While in no way painting a deep-pink or rosy picture of the current or future state of affairs in the US economy for his audience, Mr. Galbraith did lay to rest a few of the scarier skeletons being trotted out by the less-than-savvy newsletter marketing machines and freshly-minted “financial advisors” these days. Namely, said Mr. Galbraith, “please understand that:”
1. Overwhelmingly, the present deficits are caused by the financial crisis. The financial crisis, the fall in asset (especially housing) values, and withdrawal of bank lending to business and households has meant a sharp decline in economic activity, and therefore a sharp decrease in tax revenues and an increase in automatic payments for unemployment insurance and the like.
2. According to a recent IMF staff analysis, fully half of the large increase in budget deficits in major economies around the world is due to collapsing tax revenues, and a further large share to low (often negative) growth in relation to interest payments on existing debt. Less than ten percent is due to increased discretionary public expenditure, as in: stimulus packages. This point is important because it shows that the claim that deficits have resulted from “overspending” is false, both in the United States and abroad.
Mr. Galbraith went on to observe that “The [real] financial tragedy facing the American middle class is therefore the destruction of the notion that houses embody net wealth.” He also notes that in recent years we have been subjected to a rising cacophony of nonsense about a looming financial crisis; i.e., we are told, future unfunded entitlements will bankrupt our government as the baby boomers retire.

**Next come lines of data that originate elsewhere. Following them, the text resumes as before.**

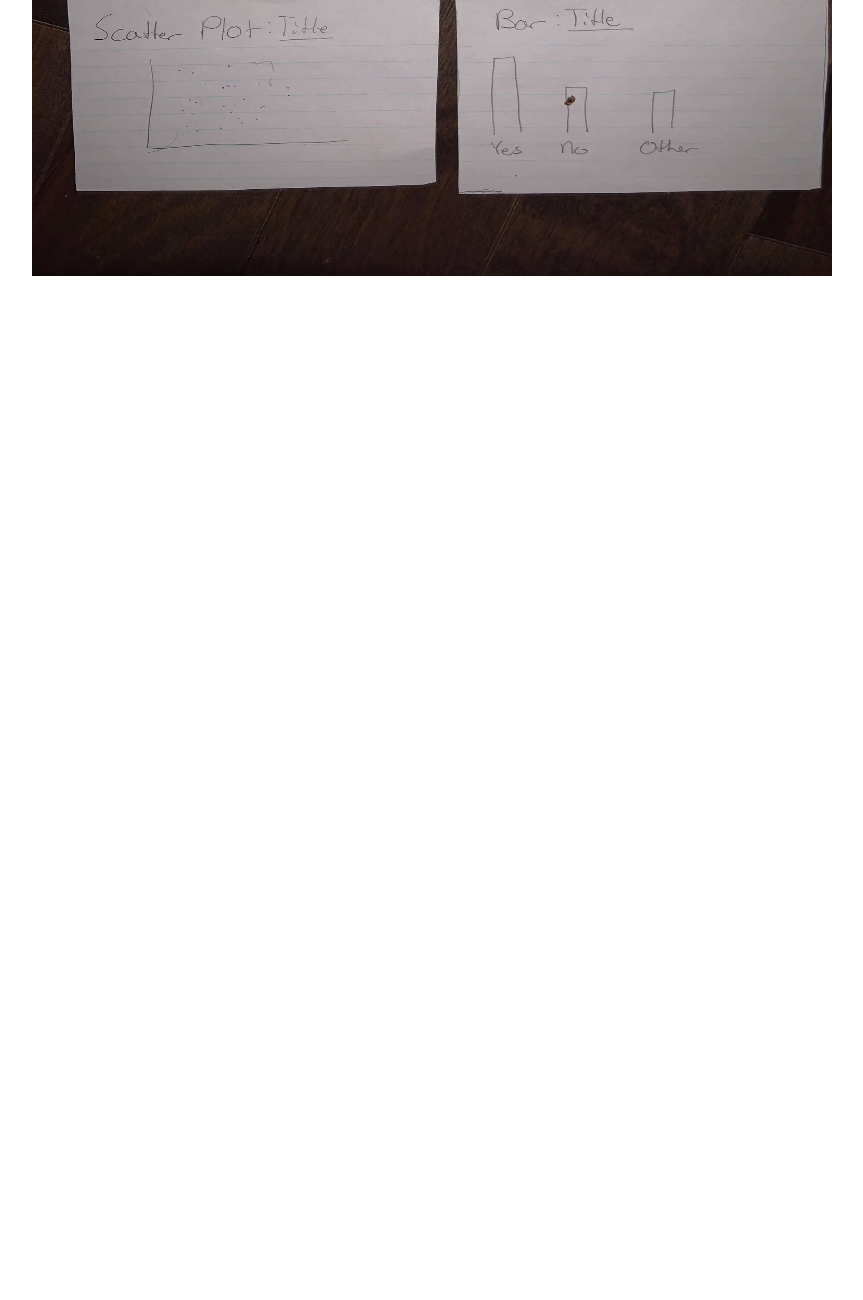
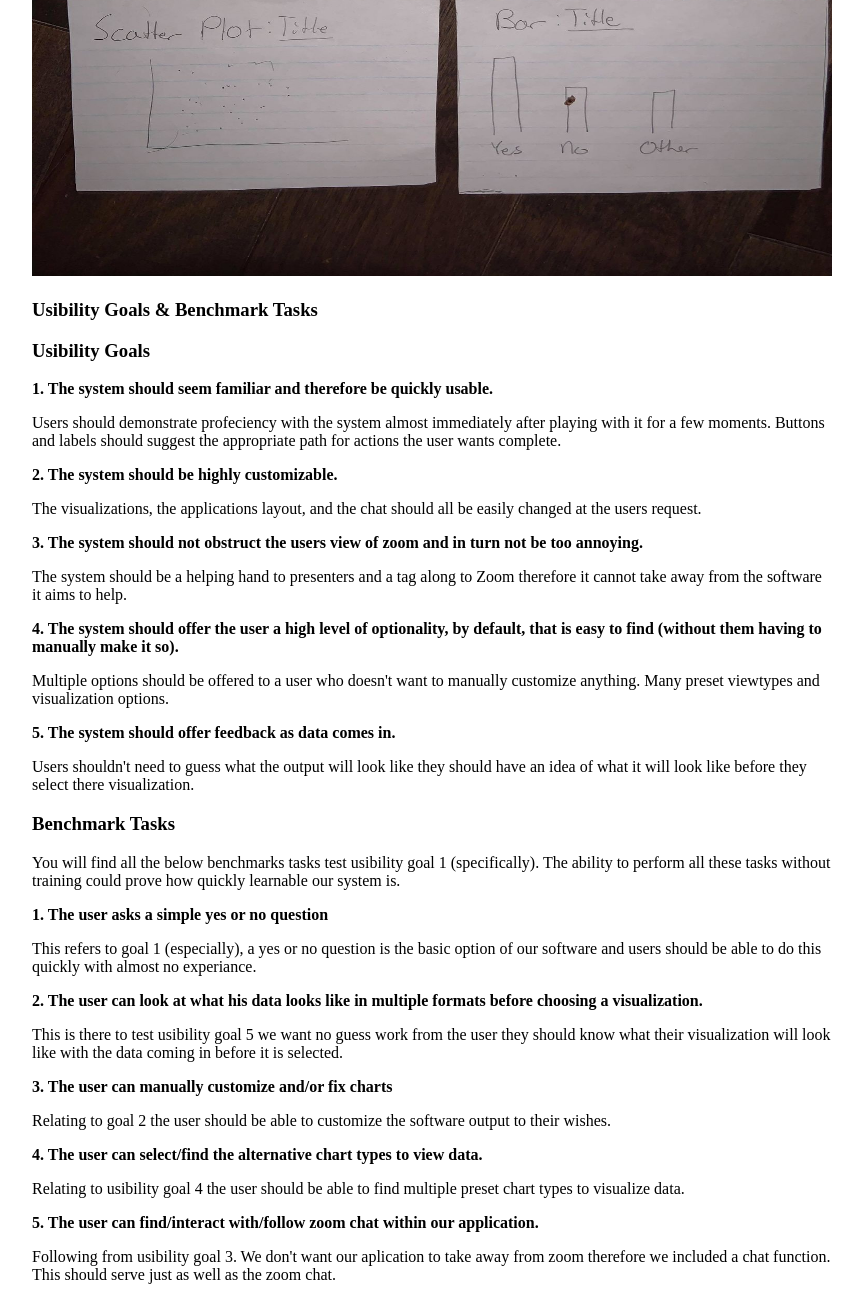
Before and after one commit to benjaminweiss46/HCIwebsite, a plain HTML site: page LFP&TP.html in a window 1280 px wide. Shown: the part 4979-6279 px from the top of the page, without its empty margins (208-1071 px from the left). Before the commit the page ends 5267 px from the top, so only its background shows below. Drawn offline with Linux system fonts and the light colour scheme.

Commit message:
added benchmark tasks and usibility goals

```diff
--- a/LFP&TP.html
+++ b/LFP&TP.html
@@ -55,7 +55,7 @@
 		<ul>
   			<li><a href="#des">Design Concepts</a></li>
   			<li><a href="#pro">Prototypes</a></li>
-  			<li><a href="#prob">Usability Goals and Benchmark Tasks</a></li>
+  			<li><a href="#usa">Usability Goals and Benchmark Tasks</a></l>
   			<li><a href="#use">Test Materials</a></li>
   			<li><a href="#rel">Test Results</a></li>
 		</ul>
@@ -73,5 +73,30 @@
 		<img style="height:800px; width:800px;" src="images/bensPaper2.jpg" alt="Paper Prototype 1">
 		<img style="height:800px; width:800px;" src="images/bensPaper1.jpg" alt="Paper Prototype 2">
 
+		<h3 id="usa">Usibility Goals & Benchmark Tasks</h3>
+		<h3>Usibility Goals</h3>
+		<p><b>1. The system should seem familiar and therefore be quickly usable.</b></p>
+		<p>Users should demonstrate profeciency with the system almost immediately after playing with it for a few moments. Buttons and labels should suggest the appropriate path for actions the user wants complete.</p>
+		<p><b>2. The system should be highly customizable.</b></p>
+		<p>The visualizations, the applications layout, and the chat should all be easily changed at the users request.</p>
+		<p><b>3. The system should not obstruct the users view of zoom and in turn not be too annoying.</b></p>
+		<p>The system should be a helping hand to presenters and a tag along to Zoom therefore it cannot take away from the software it aims to help.</p>
+		<p><b>4. The system should offer the user a high level of optionality, by default, that is easy to find (without them having to manually make it so).</b></p>
+		<p>Multiple options should be offered to a user who doesn't want to manually customize anything. Many preset viewtypes and visualization options.</p>
+		<p><b>5. The system should offer feedback as data comes in.</b></p>
+		<p>Users shouldn't need to guess what the output will look like they should have an idea of what it will look like before they select there visualization.</p>
+
+		<h3>Benchmark Tasks</h3>
+		<p>You will find all the below benchmarks tasks test usibility goal 1 (specifically). The ability to perform all these tasks without training could prove how quickly learnable our system is.</p>
+		<p><b>1. The user asks a simple yes or no question</b></p>
+		<p>This refers to goal 1 (especially), a yes or no question is the basic option of our software and users should be able to do this quickly with almost no experiance.</p>
+		<p><b>2. The user can look at what his data looks like in multiple formats before choosing a visualization.</b></p>
+		<p>This is there to test usibility goal 5 we want no guess work from the user they should know what their visualization will look like with the data coming in before it is selected.</p>
+		<p><b>3. The user can manually customize and/or fix charts</b></p>
+		<p>Relating to goal 2 the user should be able to customize the software output to their wishes.</p>
+		<p><b>4. The user can select/find the alternative chart types to view data.</b></p>
+		<p>Relating to usibility goal 4 the user should be able to find multiple preset chart types to visualize data.</p>
+		<p><b>5. The user can find/interact with/follow zoom chat within our application.</b></p>
+		<p>Following from usibility goal 3. We don't want our aplication to take away from zoom therefore we included a chat function. This should serve just as well as the zoom chat.</p>
 </body>
 </html>
```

Not so fast. As Mr. Galbraith noted, “There is nothing alarming about this. Just as the public debt can be eternal, and need never be paid off, a net debt position for Social Security and Medicare can likewise be eternal as well, since the government's net deficit is balanced by the nongovernment sector's net surplus. Spelling out the balance sheet in full for ‘the nation’ would be good financial- reporting practice. And in this case, it would usefully reduce the scare-content of claims that focus on liabilities without acknowledging the corresponding assets.”
So, while [economic] Halloween appears to have made an early appearance in some publications, it may be useful to parse the presentation made by Mr. Galbraith last week. Reading it might just shift some perceptions and turn a few scary visitors lurking in your mailbox into wannabe…trick - sters. Save the candy for others.
Jon Nadler is a Senior Analyst at Kitco Metals Inc. North America